Autoantibodies to the neuroendocrine protein insulinoma-associated protein 2 (IA-2), a member of the tyrosine phosphatase family, have been observed in individuals with or at increased risk for IDDM. Because this disease is thought to result from a T-cell-mediated autoimmune destruction of the insulin-producing pancreatic beta-cells, we analyzed humoral and cellular immune reactivity to this autoantigen to further define its role in the pathogenesis of IDDM. Peripheral blood mononuclear cells (PBMC) from individuals with newly diagnosed IDDM or at varying levels of risk for the disease were stimulated in vitro with the entire 42-kDa internal domain of IA-2 (amino acids 603-979), a series of control antigens (glutathionine-S-transferase, tetanus toxoid, Candida albicans, mumps, bovine serum albumin), and a mitogen (phytohemagglutinin). The frequency and mean stimulation index of PBMC proliferation against IA-2 was significantly higher in newly diagnosed IDDM subjects (14 of 33 [42%]; 3.8+/-4.5 at 10 microg/ml) and autoantibody-positive relatives at increased risk for IDDM (6 of 9 [66%]; 3.9+/-3.2) compared with autoantibody-negative relatives (1 of 15 [7%]; 1.8+/-1.0) or healthy control subjects (1 of 12 [8%]; 1.5+/-1.0). The frequencies of cellular immune reactivities to all other antigens were remarkably similar between each subject group.
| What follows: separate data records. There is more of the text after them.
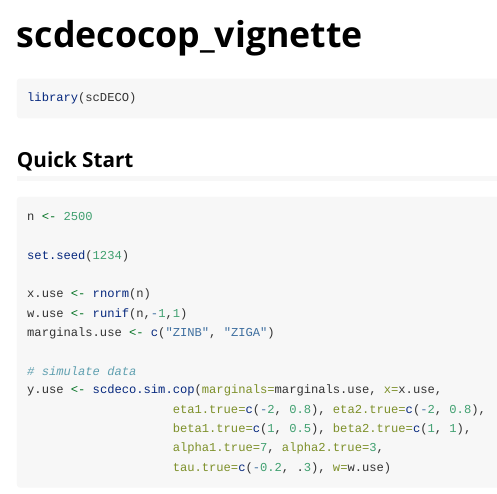
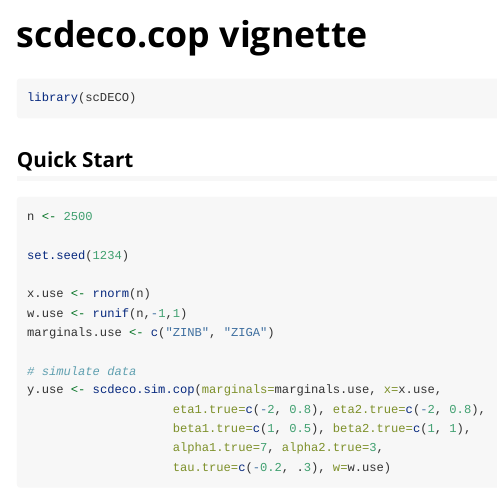
Before and after one commit to abussing/uploadfromR, an R Markdown document (vignettes/scdeco.cop vignette.Rmd): the page in a window 1100 px wide, from its top. Rendered offline with R 4.5, knitr and Pandoc, with nearby package versions; some code elsewhere in the file could not run offline.

Commit message:
adding vignettes

```diff
--- a/vignettes/scdecocop_vignette.Rmd
+++ b/vignettes/scdeco.cop vignette.Rmd
@@ -1,8 +1,8 @@
 ---
-title: "scdecocop_vignette"
+title: "scdeco.cop vignette"
 output: rmarkdown::html_vignette
 vignette: >
-  %\VignetteIndexEntry{scdecocop_vignette}
+  %\VignetteIndexEntry{scdeco.cop vignette}
   %\VignetteEngine{knitr::rmarkdown}
   %\VignetteEncoding{UTF-8}
 ---
```
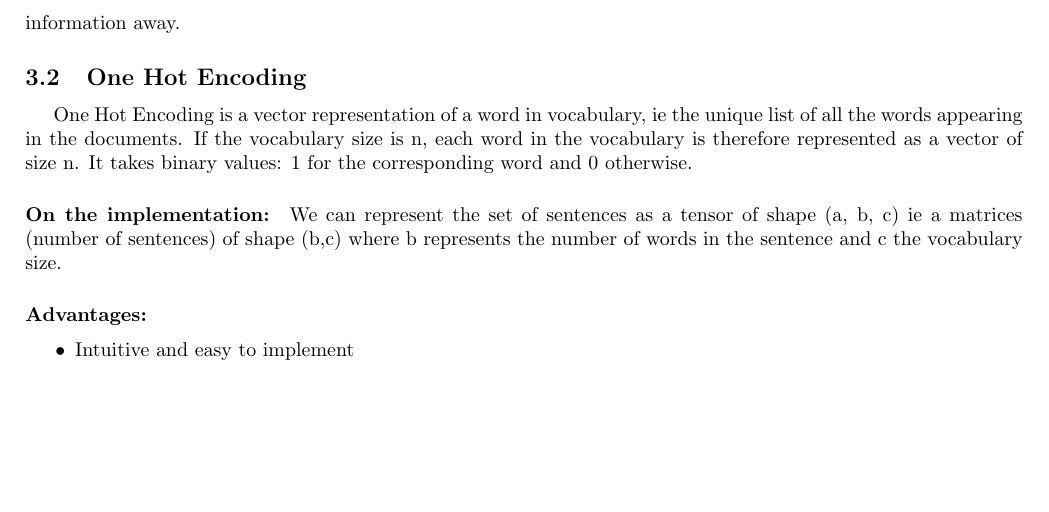
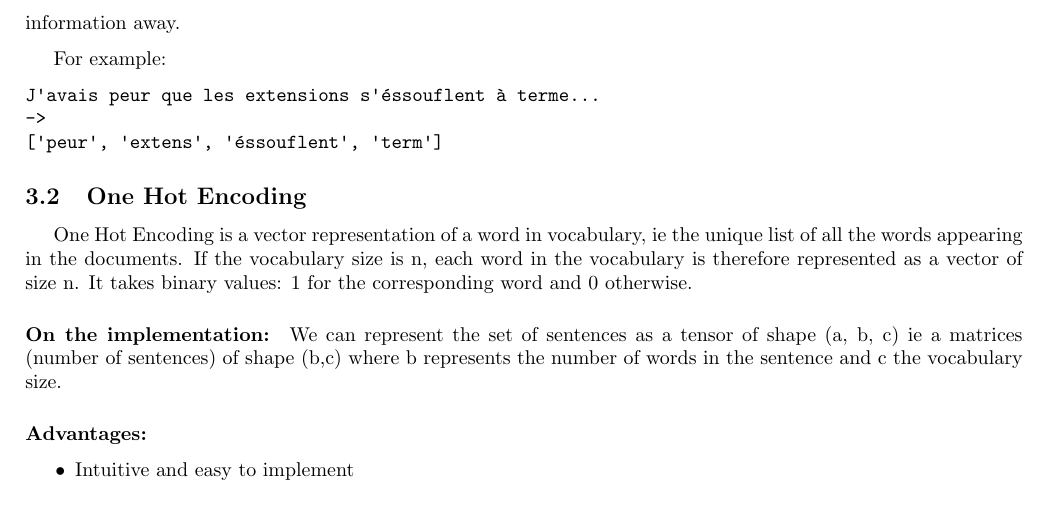
Before and after one commit to egretwAlker/ueprojet, a LaTeX document (rapport/rapport.tex): part of page 4 of 18, cut so that both start at the same text, the shorter picture padded with empty space. Compiled offline with pdfLaTeX.

Commit message:
add example of preprocessing

```diff
--- a/rapport/rapport.tex
+++ b/rapport/rapport.tex
@@ -119,6 +119,13 @@ Stopwords are commonly used words in a language that are considered to have litt
 `not' is not a stopword, because it might indicate the opposite sentiment.
 
 We also applied Stemming that reduces words to their root forms. It minimizes the confusion around words that have similar meanings and lowers the complexity of the input space. However, it comes at the cost of throwing information away.
+
+For example:
+\begin{verbatim}
+J'avais peur que les extensions s'éssouflent à terme...
+->
+['peur', 'extens', 'éssouflent', 'term']
+\end{verbatim}
 
 \subsection{One Hot Encoding}
 
```
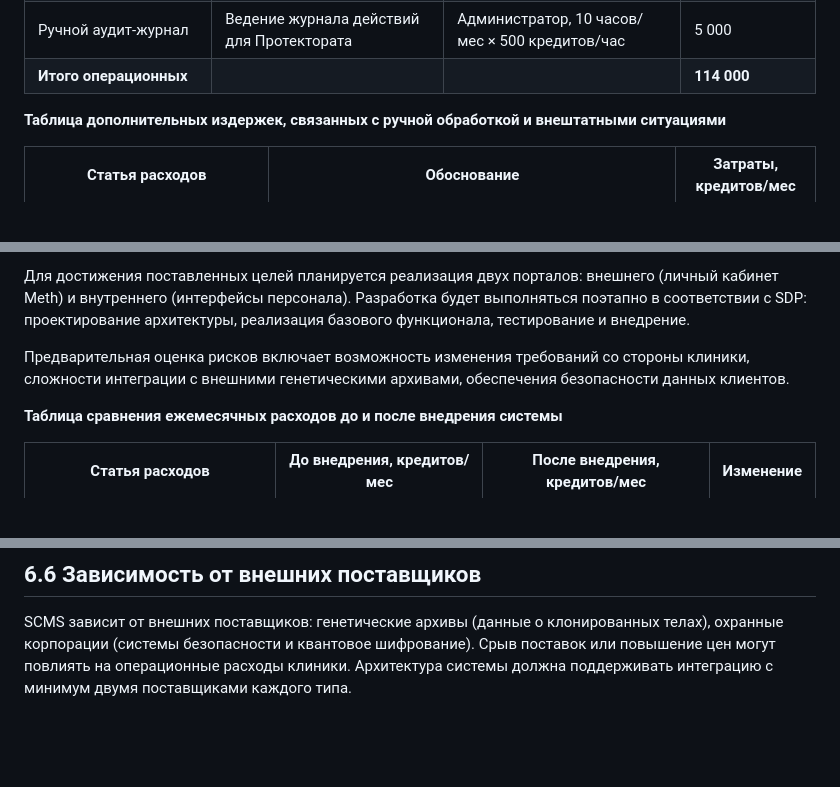
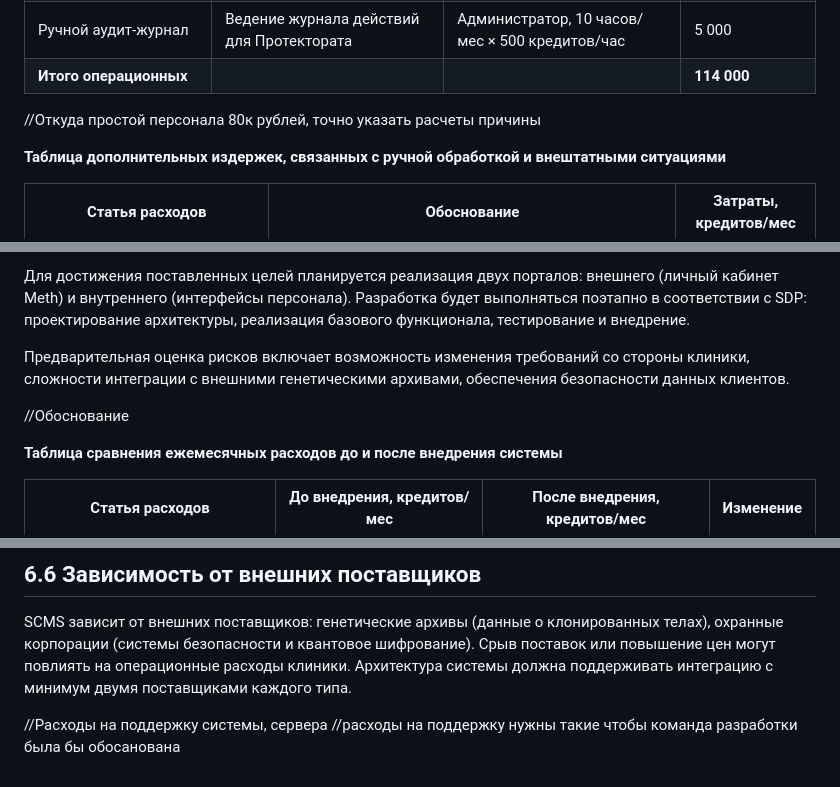
Before and after one commit to ErnandesDaniel/modified-carbon, a Markdown page: markdown-docs/BusinessCase.md, 3 parts joined by grey strips. Rendered like a GitHub page; blank space fills up the shorter version.

Commit message:
правки перподавателя

```diff
--- a/markdown-docs/BusinessCase.md
+++ b/markdown-docs/BusinessCase.md
@@ -138,6 +138,10 @@
 | Ручной аудит-журнал | Ведение журнала действий для Протектората | Администратор, 10 часов/мес × 500 кредитов/час | 5 000 |
 | **Итого операционных** | | | **114 000** |
 
+
+//Откуда простой персонала 80к рублей, точно указать расчеты причины
+
+
 **Таблица дополнительных издержек, связанных с ручной обработкой и внештатными ситуациями**
 
 | Статья расходов | Обоснование | Затраты, кредитов/мес |
@@ -184,6 +188,9 @@
 Для достижения поставленных целей планируется реализация двух порталов: внешнего (личный кабинет Meth) и внутреннего (интерфейсы персонала). Разработка будет выполняться поэтапно в соответствии с SDP: проектирование архитектуры, реализация базового функционала, тестирование и внедрение.
 
 Предварительная оценка рисков включает возможность изменения требований со стороны клиники, сложности интеграции с внешними генетическими архивами, обеспечения безопасности данных клиентов.
+
+
+//Обоснование
 
 **Таблица сравнения ежемесячных расходов до и после внедрения системы**
 
@@ -354,3 +361,7 @@ Meths платят 2–50 млн кредитов за процедуру и т
 ## 6.6 Зависимость от внешних поставщиков
 
 SCMS зависит от внешних поставщиков: генетические архивы (данные о клонированных телах), охранные корпорации (системы безопасности и квантовое шифрование). Срыв поставок или повышение цен могут повлиять на операционные расходы клиники. Архитектура системы должна поддерживать интеграцию с минимум двумя поставщиками каждого типа.
+
+
+//Расходы на поддержку системы, сервера
+//расходы на поддержку нужны такие чтобы команда разработки была бы обосанована
```
Also changed, not shown: markdown-docs/Usecase.md (+13 -0 lines).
Sera from 58% of the newly diagnosed IDDM patients tested were IA-2 autoantibody positive. Despite investigations suggesting an inverse association between humoral and cellular immune reactivities against islet-cell-associated autoantigens, no such relationship was observed (rs=0.18, P=0.39) with respect to IA-2. These studies support the autoantigenic nature of IA-2 in IDDM and suggest the inclusion of cellular immune responses as an adjunct marker for the disease.

This content is only available via PDF.